Izal loo paper was a little bit of one-up-man-ship from newspaper. And the author tells how some family friends purloined some from Salford Dole Office. Problem was every sheet was stamped “Government Property”.

Brian, a former teacher, recalled how one parent sent in a sick note for their son. It said: “My son Gary was not at school yesterday cos he was suffering from dyor (crossed out), dyeeeyer (crossed out)….the trots.” The note was written on a sheet of, yes, you’ve guessed it, Izal-loo paper.

Computers were yet to be invented. So it was a world of games after school and as the first fingers of darkness came, mothers would bawl and shout for their kids to “get in before you get your death of cold”.

Brian’s is a totally enthralling book – if you were born after the 50s, then it allows you to peer through the keyhole and catch a glimpse of a bygone era.

It was a time when everyone stood up for the national anthem at the end of the film at the pictures. A time when the wireless was the chief source of entertainment and the streets emptied daily at 6.15 so people could tune in to listen to Dick Barton Special Agent.

Gastronomically, everything was fried in beef lard, the washing was whitened with Dolly Blue and most kids were forced to take foul-tasting cod liver oil neat from the spoon. Uck!

Growin’ up in Lancashire. Palatine books. £7.99

It’s a wonderfully descriptive word – distressed.

I remember how distressed my uncle was when, cycling home drunk, he toppled into a ditch. Similarly distressed, an old reporter friend who, travelling to a Latics away match, lost his week’s wage playing cards. And I well remember a young lady who was more than distressed when someone asked her when the baby was due. Truth was she’d piled on weight.

But in recent times, “distressed” has been used to describe items of furniture which have been deliberately knocked about a bit, scratched and perhaps even given a good kicking. All in the name of furniture fashion.

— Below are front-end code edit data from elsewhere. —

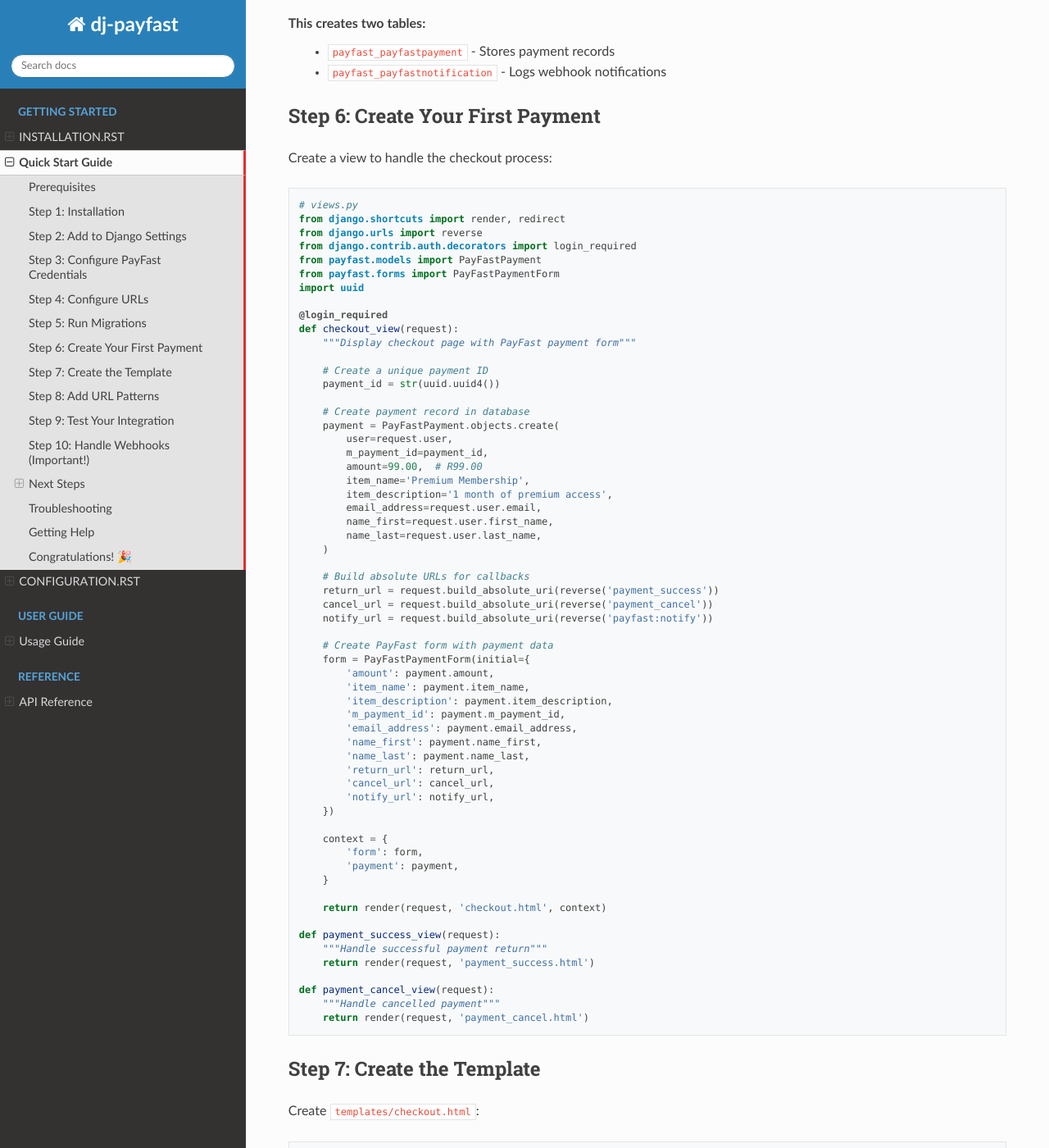
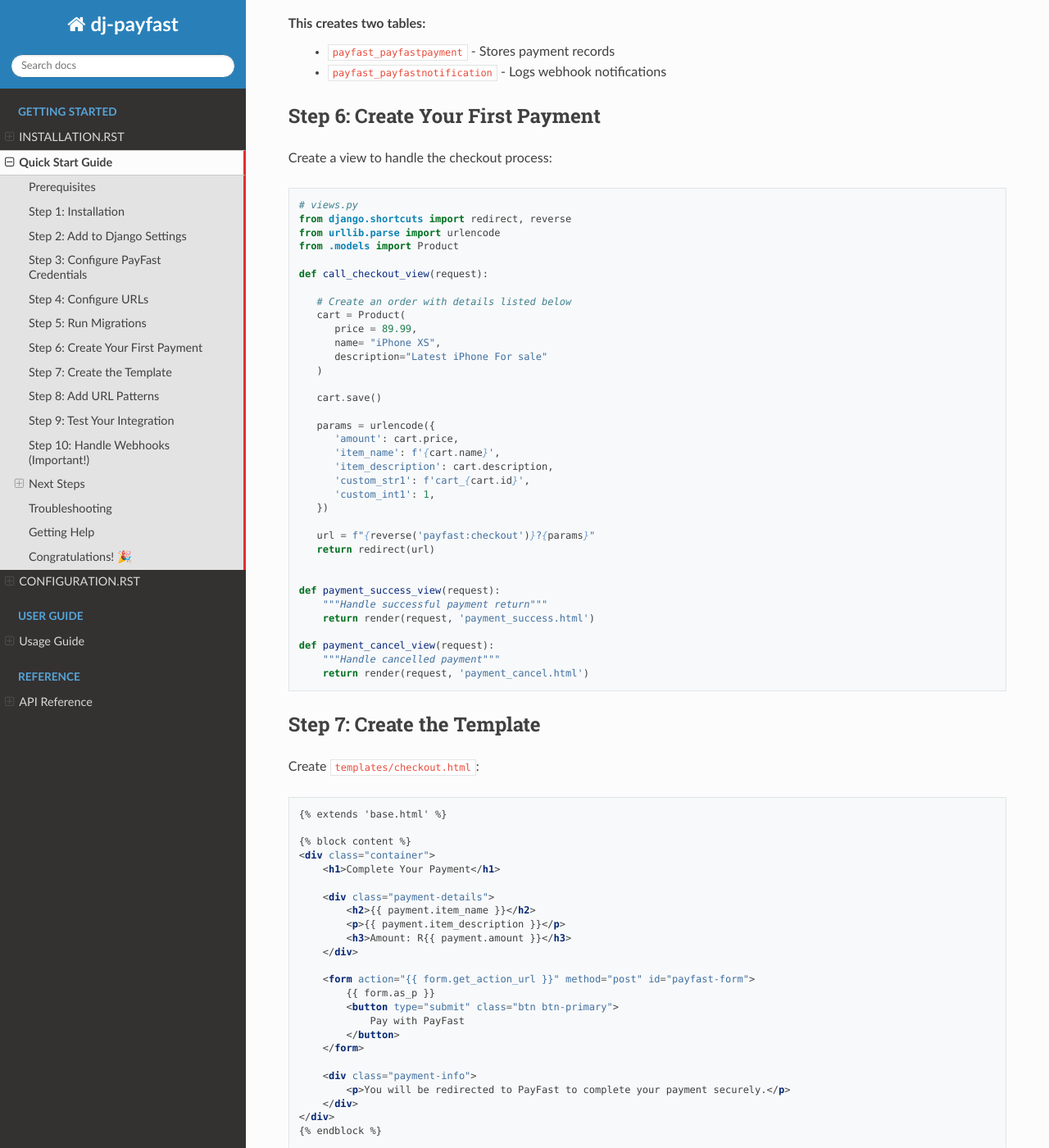
Before and after one commit to Carrington-dev/dj-payfast, a Sphinx documentation site: the page built from docs/quickstart.rst, in a window 1280 px wide and 1400 px high, scrolled down 2330 px. Shown: the whole window at 82% size. Built offline with Sphinx 7.4.7 and the Read the Docs theme 3.1.0, drawn with Linux system fonts in a browser that asks for light colours; pages that are not in the unit, such as notebooks, are missing from menus; some of the changed text lies outside the part shown.

Commit message:
Update quickstart.rst

```diff
--- a/docs/quickstart.rst
+++ b/docs/quickstart.rst
@@ -129,57 +129,32 @@ Create a view to handle the checkout process:
 .. code-block:: python
 
    # views.py
-   from django.shortcuts import render, redirect
-   from django.urls import reverse
-   from django.contrib.auth.decorators import login_required
-   from payfast.models import PayFastPayment
-   from payfast.forms import PayFastPaymentForm
-   import uuid
+   from django.shortcuts import redirect, reverse
+   from urllib.parse import urlencode
+   from .models import Product
 
-   @login_required
-   def checkout_view(request):
-       """Display checkout page with PayFast payment form"""
+   def call_checkout_view(request):
 
-       # Create a unique payment ID
-       payment_id = str(uuid.uuid4())
+      # Create an order with details listed below
+      cart = Product(
+         price = 89.99,
+         name= "iPhone XS",
+         description="Latest iPhone For sale"
+      )
 
-       # Create payment record in database
-       payment = PayFastPayment.objects.create(
-           user=request.user,
-           m_payment_id=payment_id,
-           amount=99.00,  # R99.00
-           item_name='Premium Membership',
-           item_description='1 month of premium access',
-           email_address=request.user.email,
-           name_first=request.user.first_name,
-           name_last=request.user.last_name,
-       )
+      cart.save()
 
-       # Build absolute URLs for callbacks
-       return_url = request.build_absolute_uri(reverse('payment_success'))
-       cancel_url = request.build_absolute_uri(reverse('payment_cancel'))
-       notify_url = request.build_absolute_uri(reverse('payfast:notify'))
+      params = urlencode({
+         'amount': cart.price,
+         'item_name': f'{cart.name}',
+         'item_description': cart.description,
+         'custom_str1': f'cart_{cart.id}',
+         'custom_int1': 1,
+      })
 
-       # Create PayFast form with payment data
-       form = PayFastPaymentForm(initial={
-           'amount': payment.amount,
-           'item_name': payment.item_name,
-           'item_description': payment.item_description,
-           'm_payment_id': payment.m_payment_id,
-           'email_address': payment.email_address,
-           'name_first': payment.name_first,
-           'name_last': payment.name_last,
-           'return_url': return_url,
-           'cancel_url': cancel_url,
-           'notify_url': notify_url,
-       })
+      url = f"{reverse('payfast:checkout')}?{params}"
+      return redirect(url)
 
-       context = {
-           'form': form,
-           'payment': payment,
-       }
-
-       return render(request, 'checkout.html', context)
 
    def payment_success_view(request):
        """Handle successful payment return"""
@@ -372,7 +347,7 @@ Getting Help
 
 * Check the :doc:`faq` for common questions
 * See :doc:`troubleshooting` for solutions to common issues
-* Open an issue on `GitHub <https://github.com/yourusername/dj-payfast/issues>`_
+* Open an issue on `GitHub <https://github.com/carrington-dev/dj-payfast/issues>`_
 
 Congratulations! 🎉
 -------------------
```
Also changed, not shown: other parts of docs/quickstart.rst (+5 -5 lines).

I reflected that the wonky and falling-to-bits kitchen cabinet we had back in the 60s might now have been worth a fortune had we not put it on the bonfire. Damn.

A friend of mine (yes I do have three) said: “You must come and see our daughter’s new house. Honest, it’s the last word.”

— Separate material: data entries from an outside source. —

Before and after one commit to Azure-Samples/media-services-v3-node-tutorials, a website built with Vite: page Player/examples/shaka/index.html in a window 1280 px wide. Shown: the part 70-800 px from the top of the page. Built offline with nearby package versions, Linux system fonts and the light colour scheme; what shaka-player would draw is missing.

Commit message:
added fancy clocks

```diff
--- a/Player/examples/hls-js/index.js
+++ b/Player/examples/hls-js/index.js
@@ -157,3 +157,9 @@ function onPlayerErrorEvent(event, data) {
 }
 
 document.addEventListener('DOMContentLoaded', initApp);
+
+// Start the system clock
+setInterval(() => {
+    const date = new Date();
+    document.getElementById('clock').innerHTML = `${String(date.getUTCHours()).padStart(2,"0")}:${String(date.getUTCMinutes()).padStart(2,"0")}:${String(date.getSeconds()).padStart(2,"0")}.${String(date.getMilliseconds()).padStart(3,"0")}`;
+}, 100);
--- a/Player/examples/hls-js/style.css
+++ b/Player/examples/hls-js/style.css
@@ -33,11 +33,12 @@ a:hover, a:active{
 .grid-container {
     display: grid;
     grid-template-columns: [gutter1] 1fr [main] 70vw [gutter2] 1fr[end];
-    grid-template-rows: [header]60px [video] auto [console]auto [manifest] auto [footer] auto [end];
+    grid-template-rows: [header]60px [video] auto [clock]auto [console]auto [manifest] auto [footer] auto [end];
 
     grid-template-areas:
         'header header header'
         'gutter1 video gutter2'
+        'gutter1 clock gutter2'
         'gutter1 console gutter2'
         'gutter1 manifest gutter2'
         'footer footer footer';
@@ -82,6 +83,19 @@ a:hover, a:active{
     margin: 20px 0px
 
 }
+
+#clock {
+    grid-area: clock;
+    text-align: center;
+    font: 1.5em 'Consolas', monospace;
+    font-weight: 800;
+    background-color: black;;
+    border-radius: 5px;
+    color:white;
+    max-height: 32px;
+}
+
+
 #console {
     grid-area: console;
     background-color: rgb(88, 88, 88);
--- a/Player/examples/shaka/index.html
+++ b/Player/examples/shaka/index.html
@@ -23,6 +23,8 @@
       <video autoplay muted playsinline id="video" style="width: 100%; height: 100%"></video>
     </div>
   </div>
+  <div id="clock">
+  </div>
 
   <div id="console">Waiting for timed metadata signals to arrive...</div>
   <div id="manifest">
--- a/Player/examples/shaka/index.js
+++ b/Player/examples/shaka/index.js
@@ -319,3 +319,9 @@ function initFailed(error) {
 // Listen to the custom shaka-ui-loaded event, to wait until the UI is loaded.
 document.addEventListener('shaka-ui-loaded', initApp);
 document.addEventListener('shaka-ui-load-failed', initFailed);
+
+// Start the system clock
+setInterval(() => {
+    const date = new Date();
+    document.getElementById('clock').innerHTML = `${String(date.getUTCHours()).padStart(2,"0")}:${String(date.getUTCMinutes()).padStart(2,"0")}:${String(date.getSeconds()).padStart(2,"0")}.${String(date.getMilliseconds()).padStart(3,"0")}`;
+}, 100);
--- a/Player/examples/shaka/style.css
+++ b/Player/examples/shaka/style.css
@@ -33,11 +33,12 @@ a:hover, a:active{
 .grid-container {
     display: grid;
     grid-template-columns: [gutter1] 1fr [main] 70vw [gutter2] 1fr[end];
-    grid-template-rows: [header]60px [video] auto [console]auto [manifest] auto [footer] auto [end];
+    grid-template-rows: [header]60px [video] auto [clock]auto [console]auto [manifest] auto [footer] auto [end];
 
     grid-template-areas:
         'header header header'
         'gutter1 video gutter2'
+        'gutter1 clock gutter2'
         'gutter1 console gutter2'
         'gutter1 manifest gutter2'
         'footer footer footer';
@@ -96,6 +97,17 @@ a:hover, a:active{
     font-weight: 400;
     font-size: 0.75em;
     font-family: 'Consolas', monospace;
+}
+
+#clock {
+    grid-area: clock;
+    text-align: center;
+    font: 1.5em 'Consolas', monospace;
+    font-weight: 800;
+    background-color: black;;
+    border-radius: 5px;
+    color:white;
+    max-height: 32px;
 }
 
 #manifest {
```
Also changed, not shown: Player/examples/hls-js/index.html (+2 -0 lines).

“Well,” I mused. “Something to look forward to.”

So go I did and after a tour of the new home, I have to admit to a mixture of amusement and confusion. Naturally I said how fantastic and original everything was. When in truth, a lot of the stuff looked like it had come off the local tip.

“It’s distressed” said the new bride. “It’s all the rage today. Some of its new, we distressed some things ourselves.”

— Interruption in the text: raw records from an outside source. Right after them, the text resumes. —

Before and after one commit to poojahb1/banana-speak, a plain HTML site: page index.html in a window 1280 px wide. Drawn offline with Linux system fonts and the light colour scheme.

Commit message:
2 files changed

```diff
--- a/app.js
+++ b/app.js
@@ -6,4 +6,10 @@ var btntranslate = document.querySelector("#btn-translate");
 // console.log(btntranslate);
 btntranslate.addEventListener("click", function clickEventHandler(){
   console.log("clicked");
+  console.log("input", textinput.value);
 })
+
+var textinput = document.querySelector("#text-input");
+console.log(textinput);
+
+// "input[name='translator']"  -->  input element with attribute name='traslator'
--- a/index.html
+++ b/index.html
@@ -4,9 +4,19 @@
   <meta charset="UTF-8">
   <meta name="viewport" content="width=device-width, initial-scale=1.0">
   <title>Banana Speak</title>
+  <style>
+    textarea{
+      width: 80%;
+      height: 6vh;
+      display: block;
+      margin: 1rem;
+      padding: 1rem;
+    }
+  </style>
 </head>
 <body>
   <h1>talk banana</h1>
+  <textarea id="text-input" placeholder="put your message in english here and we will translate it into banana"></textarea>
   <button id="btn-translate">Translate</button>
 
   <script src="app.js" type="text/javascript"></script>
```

Vandalism was the word that sprung to mind.

It’s true, the cupboard doors weren’t hanging off but to me the stuff looked and was a world away from the traditional old stuff at Shryhane towers.

Still, as they say, it takes all styles of furniture to make a home.

I suppose if you stretched a point, you could decide that Wigan “in’t th’owd days” was part of Lowry land. All those smoking chimneys. The blast furnaces at Wigan Coal and Iron Works. The sound of mill hooters and killer atmospheres.

Day by day, month by month, year by year, heavy industry was ripping the guts out of our town. One writer in the 1920s described Wigan as “a town without hope”.

No-one can deny that Wigan gained a country-wide reputation as a dirty old town. People who have never been here whispered: “Sounds like an awful place.”

In fact there were many grimy towns just like Wigan in the north. Hundreds of them. But it was Wigan that seemed to bear the brunt of the downmarket comments.

Somewhere in the archive is a photo purporting to show a photo of Wigan – the skyline dominated by dozens of belching chimneys. The shocking image is teamed up with an image of beautiful Mesnes park.

In fact in my long lifetime in Wigan, I have seen this town pull itself up by its bootstraps. Many acres of slums have been demolished, the mill chimneys belch no more, and the mines have vanished. It’s true, with them went vast numbers of jobs. That was the price that had to be paid.

Even today, our town is undergoing changes for the better and people who visit are pleasantly surprised. One even commented: “It’s amazing…not one mill chimney left.”

The dirty old town has gone forever.

More My World musings in the Wigan and Leigh Observer out every Tuesday.